Keywords: Reinforcement Learning, In-Context Learning, Foundation Models
TL;DR: We present a novel algorithm for performing policy iteration through in-context adaptation.

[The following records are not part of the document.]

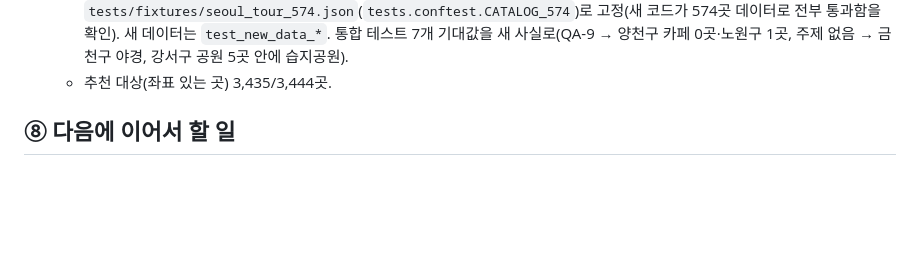
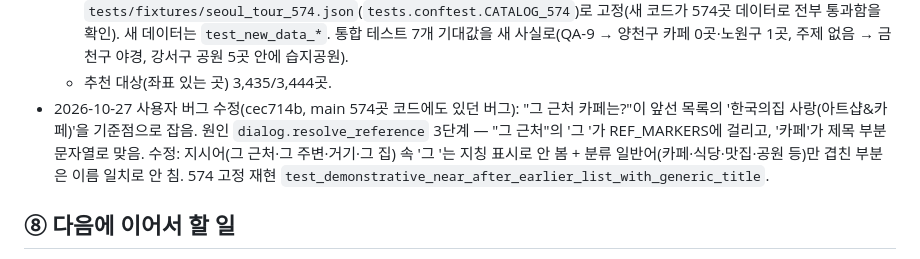
Before and after one commit to jynlee/seoul-tour-chatbot, a Markdown page: TEAM-STATUS.md, the part around the change. Rendered like a GitHub page; blank space fills up the shorter version.

Commit message:
docs: TEAM-STATUS '그 근처 카페' 기준점 버그 수정 기록

```diff
--- a/TEAM-STATUS.md
+++ b/TEAM-STATUS.md
@@ -210,6 +210,7 @@
   - `app/search.py`: 임베딩 문장 뒤에 개요 앞 150자(`OVERVIEW_CHARS`, 기존 문장 약 32토큰 + 128토큰 한도). 쓰기 보호(`index_name_guard(write=True)`)에 `seoul-tour-v2`·`food-materials`. 설정·`.env.example` 기본 인덱스 `seoul-tour-v3`(3,444건 색인, 1분 23초). **worktree `.env`는 v2 그대로 → 실행 시 `OPENSEARCH_INDEX=seoul-tour-v3`**.
   - 테스트: 특정 장소·"강서구 카페 없음" 같은 574곳 시나리오 단위 테스트 31개는 `tests/fixtures/seoul_tour_574.json`(`tests.conftest.CATALOG_574`)로 고정(새 코드가 574곳 데이터로 전부 통과함을 확인). 새 데이터는 `test_new_data_*`. 통합 테스트 7개 기대값을 새 사실로(QA-9 → 양천구 카페 0곳·노원구 1곳, 주제 없음 → 금천구 야경, 강서구 공원 5곳 안에 습지공원).
   - 추천 대상(좌표 있는 곳) 3,435/3,444곳.
+- 2026-10-27 사용자 버그 수정(cec714b, main 574곳 코드에도 있던 버그): "그 근처 카페는?"이 앞선 목록의 '한국의집 사랑(아트샵&카페)'을 기준점으로 잡음. 원인 `dialog.resolve_reference` 3단계 — "그 근처"의 '그 '가 REF_MARKERS에 걸리고, '카페'가 제목 부분 문자열로 맞음. 수정: 지시어(그 근처·그 주변·거기·그 집) 속 '그 '는 지칭 표시로 안 봄 + 분류 일반어(카페·식당·맛집·공원 등)만 겹친 부분은 이름 일치로 안 침. 574 고정 재현 `test_demonstrative_near_after_earlier_list_with_generic_title`.
 
 ## ⑧ 다음에 이어서 할 일
 - 팀원4 (2026-10-27): 데이터 확장 2단계 반영·v3 색인 ✅(⑦ 참고). **남은 일 = 개요·상세 나머지 받기**(한도 각 1,000건/일): 매일 `python scripts/fetch_overview.py`(남은 2,454건, 문화 352·음식 1,586·레포츠 125·축제 188·쇼핑 199 → 약 3일)와 `python scripts/enrich_detail.py --raw data/raw/seoul_merged.json --out data/raw/detail.json --skip-from data/seoul_tour_enriched.json`(남은 1,959건 → 약 2일). 받은 뒤 `python scripts/apply_merged.py` → (개요가 늘었으면) `OPENSEARCH_INDEX=seoul-tour-v3 python scripts/build_index.py` → 커밋. 상세만 늘었으면 재색인 불필요.
```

Abstract: This work presents In-Context Policy Iteration, an algorithm for performing Reinforcement Learning (RL), in-context, using foundation models. While the application of foundation models to RL has received considerable attention, most approaches rely on either (1) the curation of expert demonstrations (either through manual design or task-specific pretraining) or (2) adaptation to the task of interest using gradient methods (either fine-tuning or training of adapter layers). Both of these techniques have drawbacks. Collecting demonstrations is labor-intensive, and algorithms that rely on them do not outperform the experts from which the demonstrations were derived. All gradient techniques are inherently slow, sacrificing the “few-shot” quality that made in-context learning attractive to begin with. In this work, we present an algorithm, ICPI, that learns to perform RL tasks without expert demonstrations or gradients. Instead we present a policy-iteration method in which the prompt content is the entire locus of learning. ICPI iteratively updates the contents of the prompt from which it derives its policy through trial-and-error interaction with an RL environment. In order to eliminate the role of in-weights learning (on which approaches like Decision Transformer rely heavily), we demonstrate our algorithm using Codex Chen et al. (2021b), a language model with no prior knowledge of the domains on which we evaluate it.